CINCINNATI -- "Everything in this country gets where it's going by truck," former trucker driver John Bohning said.
Although demand for goods shipped by truck has increased in the last several years as more American consumers trade the shopping mall for the convenience of the one-click purchase, the number of drivers qualified to drive those trucks hasn't risen to match. It might not be up to snuff for the traditional market .
According to the American Trucking Association, the United States workforce is short about 50,000 truck drivers.
That shortage, along with rising diesel prices and some new federal trucking safety regulations, means the price of transporting goods is higher for both suppliers and consumers.
There's a flip-side, however, for those interested in joining the field: The high demand for labor means driver pay, long stagnant, is on the rise. Bohning wants his students at Butler Tech to reap the benefits.
"Almost every company that comes through to talk to our students has increased pay," he said. "Percentages, some have gone up as much as 3 or 5 percent."
Bohning teaches five-week classes at Butler Tech for people interested in earning the commercial driver's license that would allow them to begin trucking. According to him, about 93 percent of students who complete the course and earn their CDL have a job in the field within six months.
Intriguing, right? Paola, who we all know possesses the gruff, proud, beardy bearing of a Rockwellian truck driver, considered a career change when she heard.

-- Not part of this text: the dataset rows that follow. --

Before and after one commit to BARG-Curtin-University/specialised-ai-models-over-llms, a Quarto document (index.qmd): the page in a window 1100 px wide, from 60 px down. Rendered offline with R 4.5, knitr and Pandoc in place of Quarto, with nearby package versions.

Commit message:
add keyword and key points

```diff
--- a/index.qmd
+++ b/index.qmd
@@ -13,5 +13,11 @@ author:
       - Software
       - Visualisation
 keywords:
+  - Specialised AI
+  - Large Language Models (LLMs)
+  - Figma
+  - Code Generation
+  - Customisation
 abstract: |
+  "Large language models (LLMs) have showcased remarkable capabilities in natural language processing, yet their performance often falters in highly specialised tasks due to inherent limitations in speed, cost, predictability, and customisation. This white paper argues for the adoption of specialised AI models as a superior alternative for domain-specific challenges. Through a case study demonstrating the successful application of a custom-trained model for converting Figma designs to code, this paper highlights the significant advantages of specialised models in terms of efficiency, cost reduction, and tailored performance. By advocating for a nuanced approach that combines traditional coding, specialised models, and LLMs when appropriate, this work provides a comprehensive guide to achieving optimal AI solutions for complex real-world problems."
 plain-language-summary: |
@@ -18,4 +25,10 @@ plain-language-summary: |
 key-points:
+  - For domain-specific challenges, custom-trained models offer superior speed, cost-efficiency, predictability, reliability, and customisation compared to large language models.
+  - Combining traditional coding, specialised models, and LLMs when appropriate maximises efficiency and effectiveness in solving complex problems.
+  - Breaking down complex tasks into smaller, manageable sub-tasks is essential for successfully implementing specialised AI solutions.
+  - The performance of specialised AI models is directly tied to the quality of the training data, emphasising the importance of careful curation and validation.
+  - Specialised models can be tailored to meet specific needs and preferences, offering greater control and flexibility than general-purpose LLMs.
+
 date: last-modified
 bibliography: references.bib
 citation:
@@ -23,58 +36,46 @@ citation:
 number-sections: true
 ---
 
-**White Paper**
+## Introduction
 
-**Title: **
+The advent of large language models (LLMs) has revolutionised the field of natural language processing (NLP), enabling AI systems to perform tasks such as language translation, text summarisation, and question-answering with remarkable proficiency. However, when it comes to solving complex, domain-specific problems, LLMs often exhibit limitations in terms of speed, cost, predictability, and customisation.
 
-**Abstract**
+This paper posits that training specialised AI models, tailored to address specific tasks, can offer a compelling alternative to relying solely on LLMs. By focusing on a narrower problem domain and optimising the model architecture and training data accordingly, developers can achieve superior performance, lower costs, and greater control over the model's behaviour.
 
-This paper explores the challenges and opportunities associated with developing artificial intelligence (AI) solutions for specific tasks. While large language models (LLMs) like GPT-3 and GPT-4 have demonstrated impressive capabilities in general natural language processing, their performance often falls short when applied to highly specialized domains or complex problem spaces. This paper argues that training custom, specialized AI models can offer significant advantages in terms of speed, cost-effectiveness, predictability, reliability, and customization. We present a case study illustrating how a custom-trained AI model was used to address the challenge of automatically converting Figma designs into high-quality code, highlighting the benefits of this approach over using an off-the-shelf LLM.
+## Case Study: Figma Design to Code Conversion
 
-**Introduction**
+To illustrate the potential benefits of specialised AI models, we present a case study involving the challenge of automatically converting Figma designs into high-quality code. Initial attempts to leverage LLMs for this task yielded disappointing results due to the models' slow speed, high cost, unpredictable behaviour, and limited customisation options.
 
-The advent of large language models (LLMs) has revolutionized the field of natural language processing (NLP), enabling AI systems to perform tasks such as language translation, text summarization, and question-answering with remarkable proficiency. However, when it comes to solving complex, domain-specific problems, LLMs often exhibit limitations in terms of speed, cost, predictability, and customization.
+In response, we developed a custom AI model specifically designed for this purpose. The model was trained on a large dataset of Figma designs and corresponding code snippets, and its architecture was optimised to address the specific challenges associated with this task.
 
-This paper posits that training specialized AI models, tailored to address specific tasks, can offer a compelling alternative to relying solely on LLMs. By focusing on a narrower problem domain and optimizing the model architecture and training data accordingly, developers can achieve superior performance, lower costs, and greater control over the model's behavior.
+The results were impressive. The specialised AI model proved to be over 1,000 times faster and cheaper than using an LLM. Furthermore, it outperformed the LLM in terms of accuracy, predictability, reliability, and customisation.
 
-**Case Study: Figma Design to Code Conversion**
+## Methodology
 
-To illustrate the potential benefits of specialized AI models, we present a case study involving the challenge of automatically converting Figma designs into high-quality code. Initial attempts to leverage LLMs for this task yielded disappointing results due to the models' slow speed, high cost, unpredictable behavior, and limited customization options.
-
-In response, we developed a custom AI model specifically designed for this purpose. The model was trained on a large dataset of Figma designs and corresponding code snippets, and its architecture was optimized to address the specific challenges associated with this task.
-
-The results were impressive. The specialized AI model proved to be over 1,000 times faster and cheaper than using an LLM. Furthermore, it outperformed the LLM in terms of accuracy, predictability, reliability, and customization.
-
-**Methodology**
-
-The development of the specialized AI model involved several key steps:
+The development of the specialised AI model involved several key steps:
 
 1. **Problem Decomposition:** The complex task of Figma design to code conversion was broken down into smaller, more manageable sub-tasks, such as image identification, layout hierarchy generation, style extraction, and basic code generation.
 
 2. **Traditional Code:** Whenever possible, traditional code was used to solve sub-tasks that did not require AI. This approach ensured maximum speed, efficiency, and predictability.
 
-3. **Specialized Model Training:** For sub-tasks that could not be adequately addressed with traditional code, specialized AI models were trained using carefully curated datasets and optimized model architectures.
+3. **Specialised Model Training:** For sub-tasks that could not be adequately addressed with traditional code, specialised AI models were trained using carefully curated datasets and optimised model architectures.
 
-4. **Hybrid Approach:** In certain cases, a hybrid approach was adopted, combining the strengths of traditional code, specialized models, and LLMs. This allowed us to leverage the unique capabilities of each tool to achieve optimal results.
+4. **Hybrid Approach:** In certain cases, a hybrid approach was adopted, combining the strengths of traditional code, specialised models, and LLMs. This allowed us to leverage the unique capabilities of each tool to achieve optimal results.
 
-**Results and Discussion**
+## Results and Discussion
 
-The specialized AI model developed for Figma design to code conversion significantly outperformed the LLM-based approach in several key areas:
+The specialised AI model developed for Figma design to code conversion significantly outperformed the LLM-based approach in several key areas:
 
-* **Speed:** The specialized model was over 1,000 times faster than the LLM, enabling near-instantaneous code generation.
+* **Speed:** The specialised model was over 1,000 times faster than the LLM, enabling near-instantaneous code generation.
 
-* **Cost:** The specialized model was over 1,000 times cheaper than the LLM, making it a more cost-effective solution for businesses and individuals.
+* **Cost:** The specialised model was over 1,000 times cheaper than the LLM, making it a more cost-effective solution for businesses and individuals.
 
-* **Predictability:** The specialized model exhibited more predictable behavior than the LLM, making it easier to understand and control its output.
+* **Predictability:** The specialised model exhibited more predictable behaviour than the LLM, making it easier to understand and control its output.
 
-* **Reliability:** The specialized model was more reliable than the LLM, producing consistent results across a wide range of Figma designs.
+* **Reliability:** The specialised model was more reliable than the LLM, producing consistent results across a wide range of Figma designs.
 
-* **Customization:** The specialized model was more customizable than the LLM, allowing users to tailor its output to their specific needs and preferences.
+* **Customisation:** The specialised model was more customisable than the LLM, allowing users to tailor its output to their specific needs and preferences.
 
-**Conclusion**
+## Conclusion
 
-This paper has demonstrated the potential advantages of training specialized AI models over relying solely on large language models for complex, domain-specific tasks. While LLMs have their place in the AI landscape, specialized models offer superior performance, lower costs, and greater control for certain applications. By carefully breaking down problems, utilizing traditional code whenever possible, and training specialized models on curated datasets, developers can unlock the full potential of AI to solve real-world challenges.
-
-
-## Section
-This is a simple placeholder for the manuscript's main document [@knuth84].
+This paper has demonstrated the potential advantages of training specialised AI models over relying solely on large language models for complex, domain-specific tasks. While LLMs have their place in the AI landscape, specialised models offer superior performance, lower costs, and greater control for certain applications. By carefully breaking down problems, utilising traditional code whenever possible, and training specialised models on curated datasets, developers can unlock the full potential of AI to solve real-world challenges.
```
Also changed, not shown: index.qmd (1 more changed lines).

Watch the video above to see how that went. Spoiler: She still works at WCPO.